In fourteenth- and fifteenth-century Italian painting, there is a tradition according to which the Virgin receives the Annunciation in five different and successive modes—Disquiet, Reflection, Inquiry, Submission, and Merit (Baxandall, 1972). It was thought that she had to work her way through all of these reactions. If we look at some of these paintings, we see that the artist conceived her state of mind in many different ways, far overstepping the limits of this tradition.
Fra Filippo Lippi’s Annunciation (Figure 6) shows the Virgin’s submission; the angel bends towards her gently knowing the heavy import of what he has to say. In Fra Angelico’s fresco in San Marco (Figure 7), the Virgin’s body seems to submit; her hands are perhaps protecting her, but her face is full of an acceptance with yearning to understand what is being said. Contrast both of these with the earlier painting by Simone Martini (Figure 8), where the Virgin recoils aghast and the angel seems full of foreboding. In Piero della Francesca’s painting (Figure 9), the Virgin does not show such violent revulsion, but she looks disturbed and proud— as if she knows that her life will never be the same again. The Archangel Gabriel is solemn and restrained, and, above them, God the Father ordains how things shall be. Earlier yet, Duccio (Figure 10) shows Mary submitting, perhaps cowering and troubled, and the angel as determined and rather unsympathetic. With Tintoretto (Figure 11), we have a clear portrayal of the thunderbolt that burst into Mary’s life, knocking her off balance and interrupting her life. The movement of the dove, perhaps symbolizing in this picture the conception, has a direct and even aggressive quality. My point is that tradition gave a rather acceptable list of Mary’s feelings, but these painters had a more lively idea of what all this might have meant to her.

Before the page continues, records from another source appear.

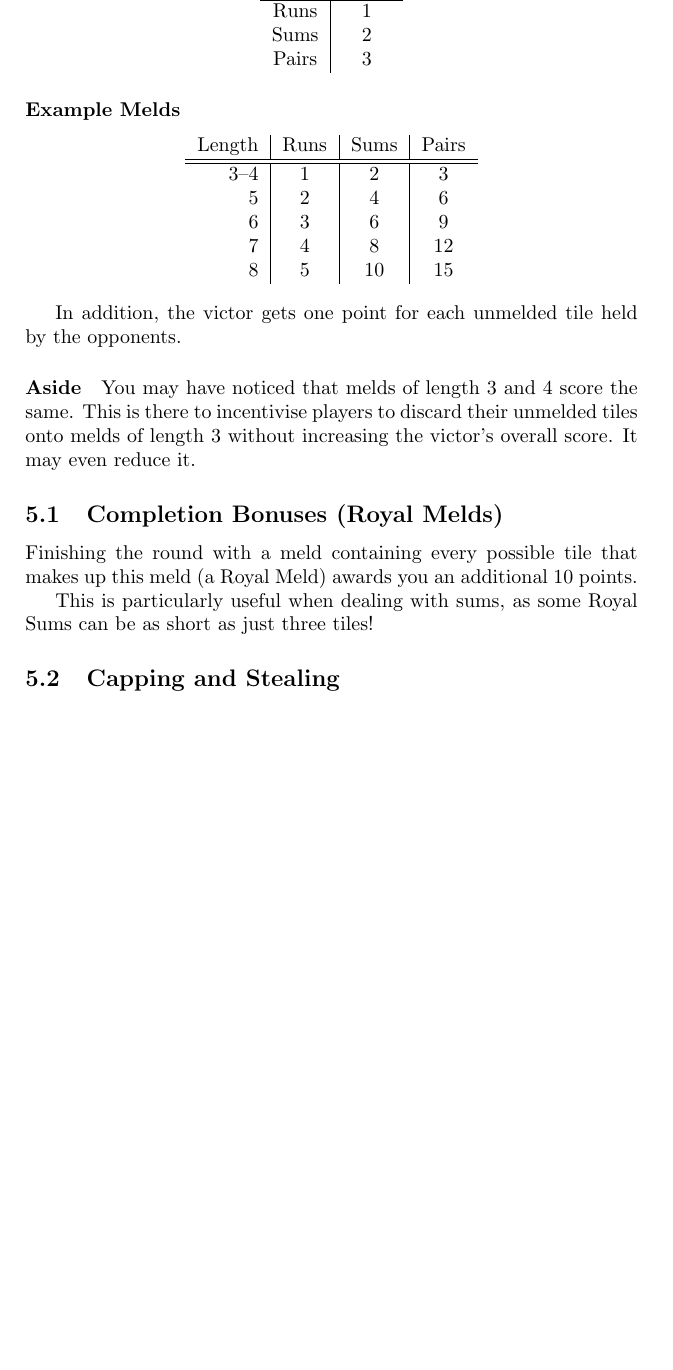
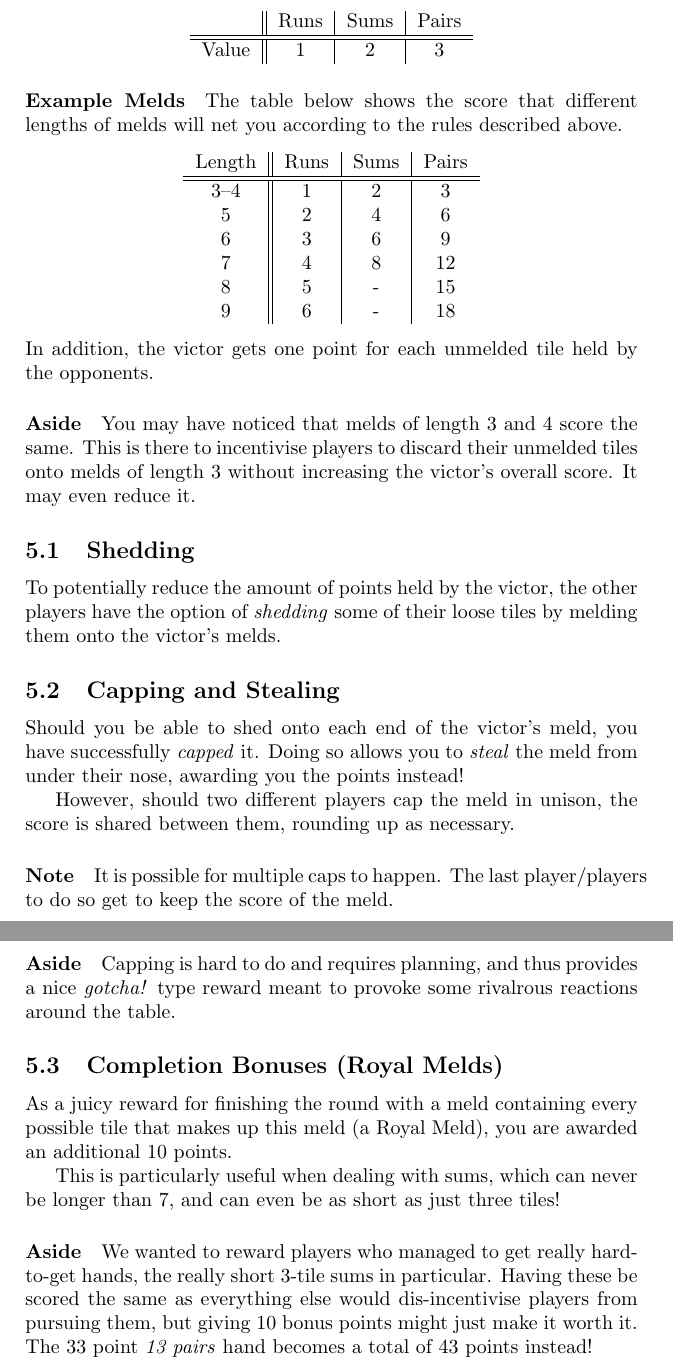
Before and after one commit to ElectricCoffee/Conveyor-Rummy, a LaTeX document (main.tex, which reads sections/scoring-new.tex): part of page 8 of 10 before the commit and two parts of pages 8 and 9 of 11 after it, the two joined at a grey line, cut so that both start at the same text, the shorter picture padded with empty space. Compiled offline with pdfLaTeX.

Commit message:
update scoring

```diff
--- a/sections/scoring-new.tex
+++ b/sections/scoring-new.tex
@@ -10,28 +10,41 @@ Melds of length 3 or 4 score the victor the meld's value. Any additional tile be
-        Runs & 1\\
-        Sums & 2\\
-        Pairs & 3\\
+    \begin{tabular}{c||c|c|c}
+              & Runs & Sums & Pairs\\\hline\hline
+        Value & 1 & 2 & 3\\
     \end{tabular}
 \end{center}
 
-\subsubsection*{Example Melds}
+\paragraph{Example Melds}
+The table below shows the score that different lengths of melds will net you according to the rules described above.
 \begin{center}
-    \begin{tabular}{r|c|c|c}
+    \begin{tabular}{c||c|c|c}
         Length & Runs & Sums & Pairs\\\hline\hline
         3--4 & 1 &  2 &  3 \\
            5 & 2 &  4 &  6 \\
            6 & 3 &  6 &  9 \\
            7 & 4 &  8 & 12 \\
-           8 & 5 & 10 & 15 \\
+           8 & 5 &  - & 15 \\
+           9 & 6 &  - & 18 \\
     \end{tabular}
 \end{center}
-
 In addition, the victor gets one point for each unmelded tile held by the opponents.
 
 \aside You may have noticed that melds of length 3 and 4 score the same. This is there to incentivise players to discard their unmelded tiles onto melds of length 3 without increasing the victor's overall score. It may even reduce it.
 
-\subsection{Completion Bonuses (Royal Melds)}
-Finishing the round with a meld containing every possible tile that makes up this meld (a Royal Meld) awards you an additional 10 points.
-
-This is particularly useful when dealing with sums, as some Royal Sums can be as short as just three tiles!
+\subsection{Shedding}
+To potentially reduce the amount of points held by the victor, the other players have the option of \textit{shedding} some of their loose tiles by melding them onto the victor's melds.
 
 \subsection{Capping and Stealing}
+Should you be able to shed onto each end of the victor's meld, you have successfully \textit{capped} it. Doing so allows you to \textit{steal} the meld from under their nose, awarding you the points instead!
+
+However, should two different players cap the meld in unison, the score is shared between them, rounding up as necessary.
+
+\note It is possible for multiple caps to happen. The last player/players to do so get to keep the score of the meld.
+
+\aside Capping is hard to do and requires planning, and thus provides a nice \textit{gotcha!} type reward meant to provoke some rivalrous reactions around the table.
+
+\subsection{Completion Bonuses (Royal Melds)}
+As a juicy reward for finishing the round with a meld containing every possible tile that makes up this meld (a Royal Meld), you are awarded an additional 10 points.
+
+This is particularly useful when dealing with sums, which can never be longer than 7, and can even be as short as just three tiles!
+
+\aside We wanted to reward players who managed to get really hard-to-get hands, the really short 3-tile sums in particular. Having these be scored the same as everything else would dis-incentivise players from pursuing them, but giving 10 bonus points might just make it worth it. The 33 point \textit{13 pairs} hand becomes a total of 43 points instead!
```
Also changed, not shown: sections/scoring-new.tex (4 more changed lines).
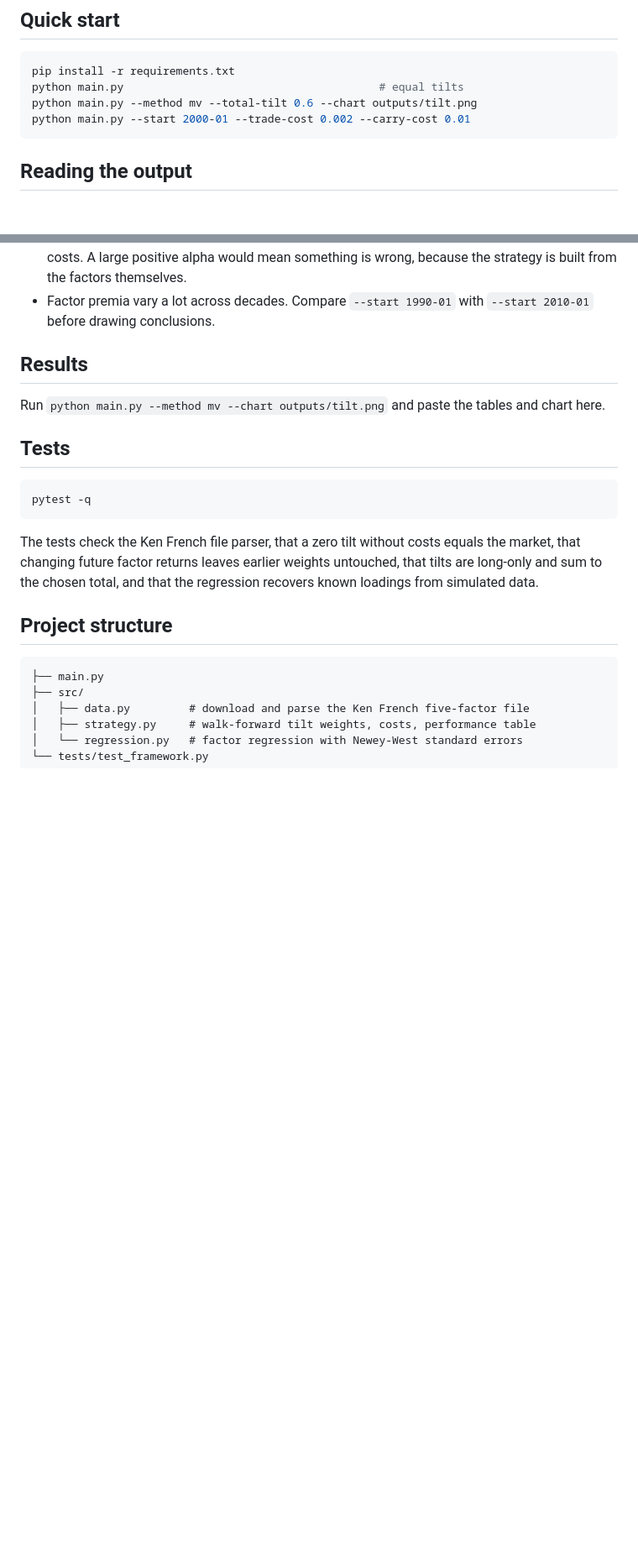
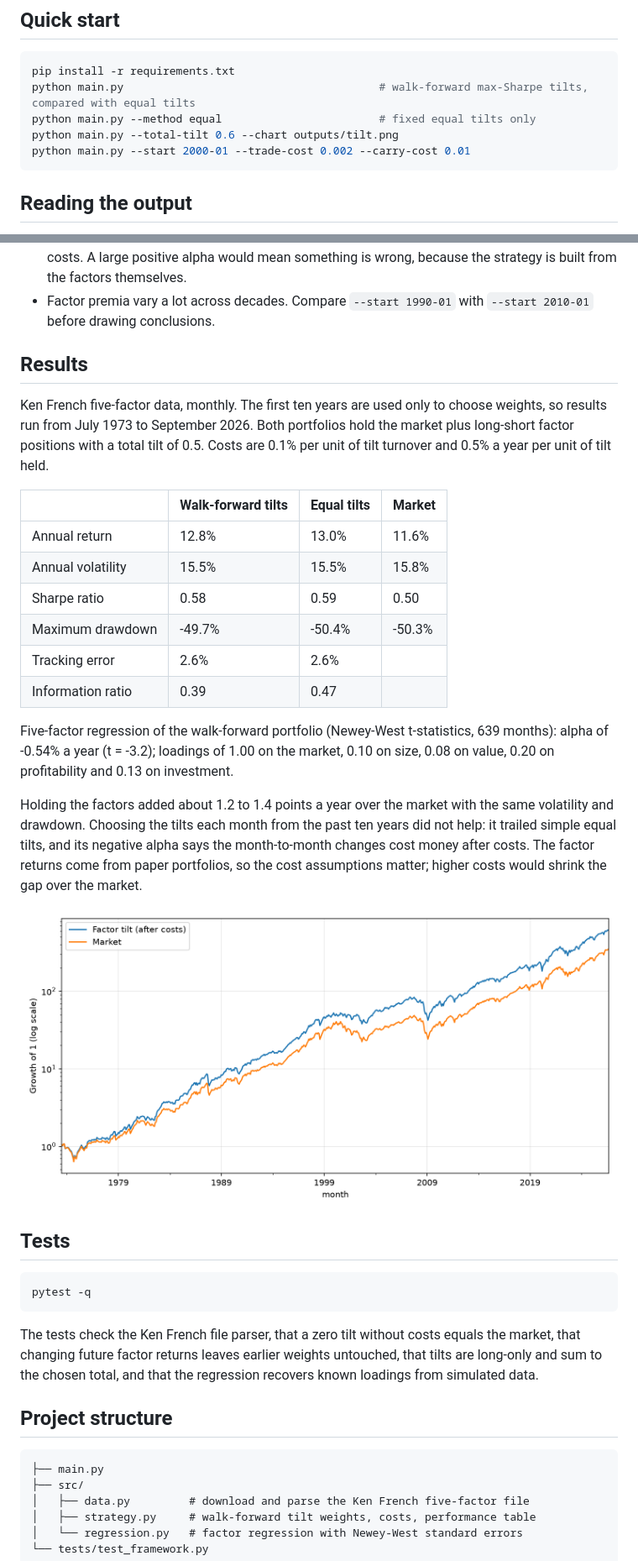
Before and after one commit to Rasec01/Quant-research-framework, a Markdown page: README.md, 2 parts joined by grey strips. Shown at 84% size. Rendered like a GitHub page; pictures changed too: docs/tilt.png (added); blank space fills up the shorter version.

````diff
--- a/README.md
+++ b/README.md
@@ -19,8 +19,9 @@ This is the approach I used to tilt client portfolios towards factors at St. Jam
 
 ```bash
 pip install -r requirements.txt
-python main.py                                       # equal tilts
-python main.py --method mv --total-tilt 0.6 --chart outputs/tilt.png
+python main.py                                       # walk-forward max-Sharpe tilts, compared with equal tilts
+python main.py --method equal                        # fixed equal tilts only
+python main.py --total-tilt 0.6 --chart outputs/tilt.png
 python main.py --start 2000-01 --trade-cost 0.002 --carry-cost 0.01
 ```
 
@@ -32,7 +33,22 @@ python main.py --start 2000-01 --trade-cost 0.002 --carry-cost 0.01
 
 ## Results
 
-Run `python main.py --method mv --chart outputs/tilt.png` and paste the tables and chart here.
+Ken French five-factor data, monthly. The first ten years are used only to choose weights, so results run from July 1973 to September 2026. Both portfolios hold the market plus long-short factor positions with a total tilt of 0.5. Costs are 0.1% per unit of tilt turnover and 0.5% a year per unit of tilt held.
+
+| | Walk-forward tilts | Equal tilts | Market |
+|---|---|---|---|
+| Annual return | 12.8% | 13.0% | 11.6% |
+| Annual volatility | 15.5% | 15.5% | 15.8% |
+| Sharpe ratio | 0.58 | 0.59 | 0.50 |
+| Maximum drawdown | -49.7% | -50.4% | -50.3% |
+| Tracking error | 2.6% | 2.6% | |
+| Information ratio | 0.39 | 0.47 | |
+
+Five-factor regression of the walk-forward portfolio (Newey-West t-statistics, 639 months): alpha of -0.54% a year (t = -3.2); loadings of 1.00 on the market, 0.10 on size, 0.08 on value, 0.20 on profitability and 0.13 on investment.
+
+Holding the factors added about 1.2 to 1.4 points a year over the market with the same volatility and drawdown. Choosing the tilts each month from the past ten years did not help: it trailed simple equal tilts, and its negative alpha says the month-to-month changes cost money after costs. The factor returns come from paper portfolios, so the cost assumptions matter; higher costs would shrink the gap over the market.
+
+![Factor tilt against the market](docs/tilt.png)
 
 ## Tests
 
````
Also changed, not shown: 2 other files.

My goal was to capture the spirit of my friend Amy on her birthday in her brand new dress. In this tutorial I hope to inspire you to have fun with your iPhone, approach your shot with an open mind, and experiment with different compositions and angles. You’ll learn how to eliminate distracting background elements to draw focus to your main subject and use color filters to enhance, clarify, and add punch to your subject. Finally, I will show you how to bring the whole image together with texture and color to give the overall picture a similar tone.
Filterstorm (or any app with a cloning tool)
ScratchCam FX (or other texture app)
My goal is to always have fun with my iPhone and to experiment as much as possible. In 2011 I was fortunate enough to have a great muse at work—my good friend and colleague Amy Maslin. She dresses in a very individual style, and it is great fun to capture different Amy personas almost every day (always outside of work hours, of course).